In recent years, the aneroid barometer has become a common (and much safer) alternative. They have a flexible metal box inside that is vacuum-pumped so changes in pressure cause the metal to expand or shrink. This movement triggers mechanical levers that move a needle on the dial. French scientist Lucien Vidi invented the aneroid barometer in 1844. All Chelsea Clock barometers are aneroid barometers.

How to Read a Barometer

The two factors involved in reading a barometer are the current atmospheric pressure and the direction in which it is moving. Here are the most common air pressure values and how to interpret them:
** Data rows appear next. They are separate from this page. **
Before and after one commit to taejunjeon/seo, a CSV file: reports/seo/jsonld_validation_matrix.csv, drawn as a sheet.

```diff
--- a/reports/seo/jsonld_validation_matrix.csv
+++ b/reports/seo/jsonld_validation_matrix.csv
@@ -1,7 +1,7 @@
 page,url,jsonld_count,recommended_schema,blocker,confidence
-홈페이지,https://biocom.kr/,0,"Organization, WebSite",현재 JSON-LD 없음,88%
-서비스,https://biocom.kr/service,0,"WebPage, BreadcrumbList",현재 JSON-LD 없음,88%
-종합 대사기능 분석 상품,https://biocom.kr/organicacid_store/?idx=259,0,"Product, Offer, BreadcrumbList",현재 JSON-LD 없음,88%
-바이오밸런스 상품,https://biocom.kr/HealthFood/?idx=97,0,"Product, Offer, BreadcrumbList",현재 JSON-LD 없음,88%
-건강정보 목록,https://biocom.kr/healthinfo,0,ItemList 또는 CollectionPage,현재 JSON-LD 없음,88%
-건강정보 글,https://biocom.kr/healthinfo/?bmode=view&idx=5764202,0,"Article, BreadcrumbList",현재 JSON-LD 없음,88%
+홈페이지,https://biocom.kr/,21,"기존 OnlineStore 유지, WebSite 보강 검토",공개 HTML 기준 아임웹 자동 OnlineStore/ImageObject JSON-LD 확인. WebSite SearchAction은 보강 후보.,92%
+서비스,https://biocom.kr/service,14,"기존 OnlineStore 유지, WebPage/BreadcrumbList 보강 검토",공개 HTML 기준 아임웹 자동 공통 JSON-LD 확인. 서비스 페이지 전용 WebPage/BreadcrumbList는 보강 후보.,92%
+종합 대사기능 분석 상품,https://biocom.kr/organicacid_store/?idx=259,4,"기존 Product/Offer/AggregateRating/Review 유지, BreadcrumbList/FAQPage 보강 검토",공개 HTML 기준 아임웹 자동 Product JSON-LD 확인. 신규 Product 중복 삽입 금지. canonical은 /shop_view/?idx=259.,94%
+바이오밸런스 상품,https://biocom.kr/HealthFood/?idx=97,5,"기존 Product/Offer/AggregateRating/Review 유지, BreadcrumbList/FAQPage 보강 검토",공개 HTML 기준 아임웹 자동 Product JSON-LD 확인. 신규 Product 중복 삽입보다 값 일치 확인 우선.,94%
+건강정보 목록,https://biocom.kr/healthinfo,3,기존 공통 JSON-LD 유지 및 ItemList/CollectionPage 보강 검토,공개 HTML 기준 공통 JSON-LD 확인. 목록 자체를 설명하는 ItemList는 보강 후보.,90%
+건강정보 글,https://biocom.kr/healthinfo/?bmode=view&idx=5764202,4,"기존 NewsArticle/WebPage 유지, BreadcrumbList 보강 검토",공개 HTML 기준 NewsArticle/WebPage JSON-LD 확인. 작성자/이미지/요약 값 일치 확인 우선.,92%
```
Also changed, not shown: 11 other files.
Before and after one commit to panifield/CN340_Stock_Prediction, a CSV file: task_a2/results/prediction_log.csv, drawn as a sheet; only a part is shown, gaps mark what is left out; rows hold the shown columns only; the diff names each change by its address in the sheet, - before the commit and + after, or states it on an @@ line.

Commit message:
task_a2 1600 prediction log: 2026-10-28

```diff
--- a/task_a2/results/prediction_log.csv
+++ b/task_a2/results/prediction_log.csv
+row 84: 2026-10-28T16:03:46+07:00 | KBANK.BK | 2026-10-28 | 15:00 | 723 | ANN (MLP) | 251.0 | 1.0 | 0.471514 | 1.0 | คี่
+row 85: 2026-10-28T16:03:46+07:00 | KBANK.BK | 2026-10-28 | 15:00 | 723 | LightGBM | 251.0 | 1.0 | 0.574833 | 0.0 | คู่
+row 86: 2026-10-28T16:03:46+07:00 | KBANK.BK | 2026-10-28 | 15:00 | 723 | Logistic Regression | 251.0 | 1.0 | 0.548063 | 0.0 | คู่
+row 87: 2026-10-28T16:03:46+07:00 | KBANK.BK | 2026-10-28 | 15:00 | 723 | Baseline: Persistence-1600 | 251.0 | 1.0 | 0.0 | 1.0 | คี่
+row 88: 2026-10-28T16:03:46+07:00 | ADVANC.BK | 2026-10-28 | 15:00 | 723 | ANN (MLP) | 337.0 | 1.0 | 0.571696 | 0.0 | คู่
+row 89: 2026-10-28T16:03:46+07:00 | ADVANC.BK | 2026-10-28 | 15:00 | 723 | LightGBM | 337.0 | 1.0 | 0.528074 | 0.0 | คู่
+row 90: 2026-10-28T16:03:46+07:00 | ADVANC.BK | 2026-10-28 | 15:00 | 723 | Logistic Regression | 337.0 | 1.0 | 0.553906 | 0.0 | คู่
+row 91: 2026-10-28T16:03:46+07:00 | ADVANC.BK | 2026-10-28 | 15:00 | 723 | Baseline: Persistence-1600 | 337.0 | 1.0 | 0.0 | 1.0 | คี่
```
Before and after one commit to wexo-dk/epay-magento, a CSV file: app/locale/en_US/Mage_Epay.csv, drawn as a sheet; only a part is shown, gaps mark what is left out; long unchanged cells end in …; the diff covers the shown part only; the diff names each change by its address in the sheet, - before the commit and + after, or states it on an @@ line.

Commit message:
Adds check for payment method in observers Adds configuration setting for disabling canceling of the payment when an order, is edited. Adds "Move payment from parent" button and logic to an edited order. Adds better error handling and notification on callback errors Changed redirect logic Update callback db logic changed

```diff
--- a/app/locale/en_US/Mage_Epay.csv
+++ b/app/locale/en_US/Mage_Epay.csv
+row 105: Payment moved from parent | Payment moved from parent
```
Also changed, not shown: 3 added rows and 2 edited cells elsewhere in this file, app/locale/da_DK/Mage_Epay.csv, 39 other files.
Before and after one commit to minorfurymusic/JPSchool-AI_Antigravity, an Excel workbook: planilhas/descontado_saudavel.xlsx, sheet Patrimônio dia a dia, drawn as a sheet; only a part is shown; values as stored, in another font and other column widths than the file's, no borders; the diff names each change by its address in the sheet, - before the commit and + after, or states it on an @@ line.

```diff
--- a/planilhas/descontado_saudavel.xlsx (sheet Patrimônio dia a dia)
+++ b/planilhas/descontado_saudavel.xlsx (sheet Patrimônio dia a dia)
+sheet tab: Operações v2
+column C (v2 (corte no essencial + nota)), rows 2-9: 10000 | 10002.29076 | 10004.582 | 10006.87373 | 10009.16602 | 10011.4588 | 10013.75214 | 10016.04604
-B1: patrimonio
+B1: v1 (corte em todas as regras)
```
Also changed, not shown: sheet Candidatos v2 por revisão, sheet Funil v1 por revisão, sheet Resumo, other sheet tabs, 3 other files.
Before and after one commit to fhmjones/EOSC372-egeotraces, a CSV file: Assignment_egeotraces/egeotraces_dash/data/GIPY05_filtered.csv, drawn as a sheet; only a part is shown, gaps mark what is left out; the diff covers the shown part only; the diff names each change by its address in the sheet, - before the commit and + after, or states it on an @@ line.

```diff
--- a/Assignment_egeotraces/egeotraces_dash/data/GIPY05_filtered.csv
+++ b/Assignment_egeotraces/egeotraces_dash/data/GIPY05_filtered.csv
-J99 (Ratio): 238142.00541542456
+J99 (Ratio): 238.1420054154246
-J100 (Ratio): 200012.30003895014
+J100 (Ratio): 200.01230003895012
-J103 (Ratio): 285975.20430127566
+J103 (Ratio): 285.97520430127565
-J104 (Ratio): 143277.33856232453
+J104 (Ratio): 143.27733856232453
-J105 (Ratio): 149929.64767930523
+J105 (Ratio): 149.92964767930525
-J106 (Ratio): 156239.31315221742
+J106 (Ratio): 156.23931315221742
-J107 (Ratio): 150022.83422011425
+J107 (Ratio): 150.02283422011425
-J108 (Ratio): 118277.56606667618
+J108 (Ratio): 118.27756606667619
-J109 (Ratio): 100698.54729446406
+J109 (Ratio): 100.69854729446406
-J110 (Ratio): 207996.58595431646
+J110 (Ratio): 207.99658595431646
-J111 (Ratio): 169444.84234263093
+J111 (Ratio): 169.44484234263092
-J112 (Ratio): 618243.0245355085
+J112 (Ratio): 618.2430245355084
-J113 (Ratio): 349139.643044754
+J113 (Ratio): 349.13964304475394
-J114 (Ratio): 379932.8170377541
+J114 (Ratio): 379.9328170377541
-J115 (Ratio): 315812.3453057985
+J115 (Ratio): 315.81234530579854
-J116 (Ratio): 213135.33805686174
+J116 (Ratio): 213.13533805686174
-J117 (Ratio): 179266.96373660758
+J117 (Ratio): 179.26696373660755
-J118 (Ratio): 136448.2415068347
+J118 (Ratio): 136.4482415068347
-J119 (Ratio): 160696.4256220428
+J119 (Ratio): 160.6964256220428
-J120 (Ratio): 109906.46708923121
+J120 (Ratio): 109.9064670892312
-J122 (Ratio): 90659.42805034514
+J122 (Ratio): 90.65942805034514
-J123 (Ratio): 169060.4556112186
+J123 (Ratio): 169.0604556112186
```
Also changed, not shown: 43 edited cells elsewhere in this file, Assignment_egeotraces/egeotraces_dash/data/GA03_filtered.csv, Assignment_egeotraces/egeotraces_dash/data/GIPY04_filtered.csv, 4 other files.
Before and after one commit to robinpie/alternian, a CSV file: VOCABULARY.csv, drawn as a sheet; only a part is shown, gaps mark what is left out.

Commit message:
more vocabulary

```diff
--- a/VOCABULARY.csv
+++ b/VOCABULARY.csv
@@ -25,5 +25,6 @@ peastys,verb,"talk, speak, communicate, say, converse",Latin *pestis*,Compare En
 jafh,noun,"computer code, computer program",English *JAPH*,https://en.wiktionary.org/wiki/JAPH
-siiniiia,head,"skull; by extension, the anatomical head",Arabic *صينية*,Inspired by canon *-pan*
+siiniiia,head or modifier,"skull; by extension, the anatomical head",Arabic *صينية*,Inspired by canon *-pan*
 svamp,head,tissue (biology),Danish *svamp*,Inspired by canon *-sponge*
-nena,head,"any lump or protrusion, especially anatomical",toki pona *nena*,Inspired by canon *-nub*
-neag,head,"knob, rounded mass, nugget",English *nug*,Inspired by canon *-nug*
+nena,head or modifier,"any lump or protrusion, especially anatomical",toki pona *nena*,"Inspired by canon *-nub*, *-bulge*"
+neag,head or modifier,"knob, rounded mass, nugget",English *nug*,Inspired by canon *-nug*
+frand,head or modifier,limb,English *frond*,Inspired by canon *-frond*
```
  • High pressure (over 30.20 inHg) that's steady, rising or slowly falling means fair weather.
  • High pressure that's rapidly falling means warmer but cloudy conditions.
  • Normal pressure (29.80-30.20 inHg) that's rising or steady means no short-term changes in conditions.
  • Normal pressure that's falling slowly means small weather changes.
  • Normal but rapidly falling pressure means likely rain (or snow in colder conditions).
  • Low pressure (under 29.80 inHg) that's steady or rising means cooler weather and clearing skies.
  • Low pressure that's slowly falling means rain is likely coming.
  • Low pressure falling fast means a storm is on its way.

Barometers at Chelsea Clock


Now that you know how to read a barometer, would you like to add one to your boat, home or office? The master craftspeople at Chelsea Clock have designed a variety of beautiful handmade barometers. We even offer matching barometers and clocks - including our signature Ship's Bell clocks - mounted on the same plaque or base. Our stately barometers make wonderful gifts for friends, loved ones or colleagues, especially when they're custom engraved by Chelsea Clock.

For over 100 years, Chelsea Clock has been one of the favorite clockmaking companies of business leaders, politicians and others around the world looking for premium clocks and barometers. Check out our selection today and add a prestigious barometer to your collection made by the experts at Chelsea Clock.